Bovine tuberculosis (Mycobacterium bovis) in British farmland wildlife: the importance to agriculture.
Mathews F., Macdonald DW., Taylor GM., Gelling M., Norman RA., Honess PE., Foster R., Gower CM., Varley S., Harris A., Palmer S., Hewinson G., Webster JP.
Bovine tuberculosis (bTB) is an important disease of cattle and an emerging infectious disease of humans. Cow- and badger-based control strategies have failed to eradicate bTB from the British cattle herd, and the incidence is rising by about 18%per year. The annual cost to taxpayers in Britain is currently 74 million UK pounds. Research has focused on the badger as a potential bTB reservoir, with little attention being paid to other mammals common on farmland. We have conducted a systematic survey of wild mammals (n=4393 individuals) present on dairy farms to explore the role of species other than badgers in the epidemiology of bTB. Cultures were prepared from 10397 samples (primarily faeces, urine and tracheal aspirates). One of the 1307 bank voles (Clethrionomys glareolus) live-sampled, and three of the 43 badgers (Meles meles), yielded positive isolates of Mycobacterium bovis. This is the first time the bacterium has been isolated from the bank vole. The strain type was the same as that found in cattle and badgers on the same farm.
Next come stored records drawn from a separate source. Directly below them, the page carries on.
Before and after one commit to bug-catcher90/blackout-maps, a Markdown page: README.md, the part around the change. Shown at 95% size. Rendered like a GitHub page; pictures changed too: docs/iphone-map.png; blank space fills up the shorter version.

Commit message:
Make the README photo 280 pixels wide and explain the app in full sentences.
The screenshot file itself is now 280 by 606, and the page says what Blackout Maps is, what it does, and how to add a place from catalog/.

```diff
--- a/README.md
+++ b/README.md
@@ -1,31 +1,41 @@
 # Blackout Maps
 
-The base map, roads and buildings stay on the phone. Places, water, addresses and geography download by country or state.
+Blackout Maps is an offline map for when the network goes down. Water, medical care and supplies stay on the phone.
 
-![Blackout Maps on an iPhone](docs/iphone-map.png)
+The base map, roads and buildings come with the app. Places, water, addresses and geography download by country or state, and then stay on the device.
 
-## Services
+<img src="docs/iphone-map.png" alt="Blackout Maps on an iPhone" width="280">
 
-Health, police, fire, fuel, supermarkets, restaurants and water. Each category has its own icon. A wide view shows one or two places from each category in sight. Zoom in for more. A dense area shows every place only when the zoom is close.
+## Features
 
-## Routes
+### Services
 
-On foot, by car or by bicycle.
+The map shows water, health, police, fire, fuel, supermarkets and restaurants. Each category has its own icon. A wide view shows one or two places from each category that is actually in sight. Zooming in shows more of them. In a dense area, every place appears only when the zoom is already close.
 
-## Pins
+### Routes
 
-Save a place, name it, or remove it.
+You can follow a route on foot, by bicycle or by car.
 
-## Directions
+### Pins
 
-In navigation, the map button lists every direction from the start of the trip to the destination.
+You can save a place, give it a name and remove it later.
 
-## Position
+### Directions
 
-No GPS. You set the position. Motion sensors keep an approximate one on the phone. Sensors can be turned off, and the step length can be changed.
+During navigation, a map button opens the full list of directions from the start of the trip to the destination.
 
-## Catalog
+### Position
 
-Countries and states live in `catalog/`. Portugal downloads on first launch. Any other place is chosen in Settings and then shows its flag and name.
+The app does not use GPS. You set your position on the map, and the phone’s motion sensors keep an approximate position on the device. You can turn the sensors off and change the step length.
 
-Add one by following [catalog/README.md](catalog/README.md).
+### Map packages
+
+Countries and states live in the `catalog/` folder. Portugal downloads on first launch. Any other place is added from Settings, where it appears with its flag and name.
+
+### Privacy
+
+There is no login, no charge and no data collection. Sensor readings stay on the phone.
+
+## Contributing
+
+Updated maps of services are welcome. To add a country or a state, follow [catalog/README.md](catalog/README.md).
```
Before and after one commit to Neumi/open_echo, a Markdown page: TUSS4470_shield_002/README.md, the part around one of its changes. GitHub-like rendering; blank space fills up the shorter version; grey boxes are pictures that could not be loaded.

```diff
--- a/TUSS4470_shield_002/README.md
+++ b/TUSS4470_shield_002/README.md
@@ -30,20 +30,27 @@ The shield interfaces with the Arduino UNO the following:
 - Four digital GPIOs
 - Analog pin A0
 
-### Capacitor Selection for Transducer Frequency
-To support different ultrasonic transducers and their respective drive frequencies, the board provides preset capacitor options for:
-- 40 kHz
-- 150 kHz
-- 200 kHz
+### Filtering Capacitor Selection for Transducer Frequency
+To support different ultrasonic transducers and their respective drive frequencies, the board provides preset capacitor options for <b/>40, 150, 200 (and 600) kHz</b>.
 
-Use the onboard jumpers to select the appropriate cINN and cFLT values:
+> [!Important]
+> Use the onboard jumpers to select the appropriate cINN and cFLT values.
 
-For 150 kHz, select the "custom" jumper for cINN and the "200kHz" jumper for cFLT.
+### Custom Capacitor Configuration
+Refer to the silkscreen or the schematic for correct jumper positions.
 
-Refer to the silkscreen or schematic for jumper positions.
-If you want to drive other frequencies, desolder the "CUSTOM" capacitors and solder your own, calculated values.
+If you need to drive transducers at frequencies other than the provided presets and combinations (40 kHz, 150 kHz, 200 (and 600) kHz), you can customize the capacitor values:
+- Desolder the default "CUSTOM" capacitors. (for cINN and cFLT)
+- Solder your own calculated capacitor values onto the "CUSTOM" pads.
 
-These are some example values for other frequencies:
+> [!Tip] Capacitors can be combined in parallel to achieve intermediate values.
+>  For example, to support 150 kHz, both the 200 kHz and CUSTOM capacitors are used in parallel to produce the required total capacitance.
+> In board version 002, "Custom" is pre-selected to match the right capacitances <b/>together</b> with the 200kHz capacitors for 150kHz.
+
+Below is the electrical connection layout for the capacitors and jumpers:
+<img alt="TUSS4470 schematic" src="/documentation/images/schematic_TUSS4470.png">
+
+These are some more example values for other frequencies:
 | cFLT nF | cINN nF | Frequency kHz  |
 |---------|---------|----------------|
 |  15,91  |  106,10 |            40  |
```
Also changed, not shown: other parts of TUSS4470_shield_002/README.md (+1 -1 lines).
However, our work indicates that the mean prevalence of infectious individuals among common farmland wildlife is extremely low (the upper 95% confidence interval is < or =2.0 for all of the abundant species). Mathematical models illustrate that it is highly unlikely the disease could be maintained at such low levels. Our results suggest that these animals are relatively unimportant as reservoirs of bTB, having insufficient within-species (or within-group) transmission to sustain the infection, though occasional spill-overs from cattle or badgers may occur.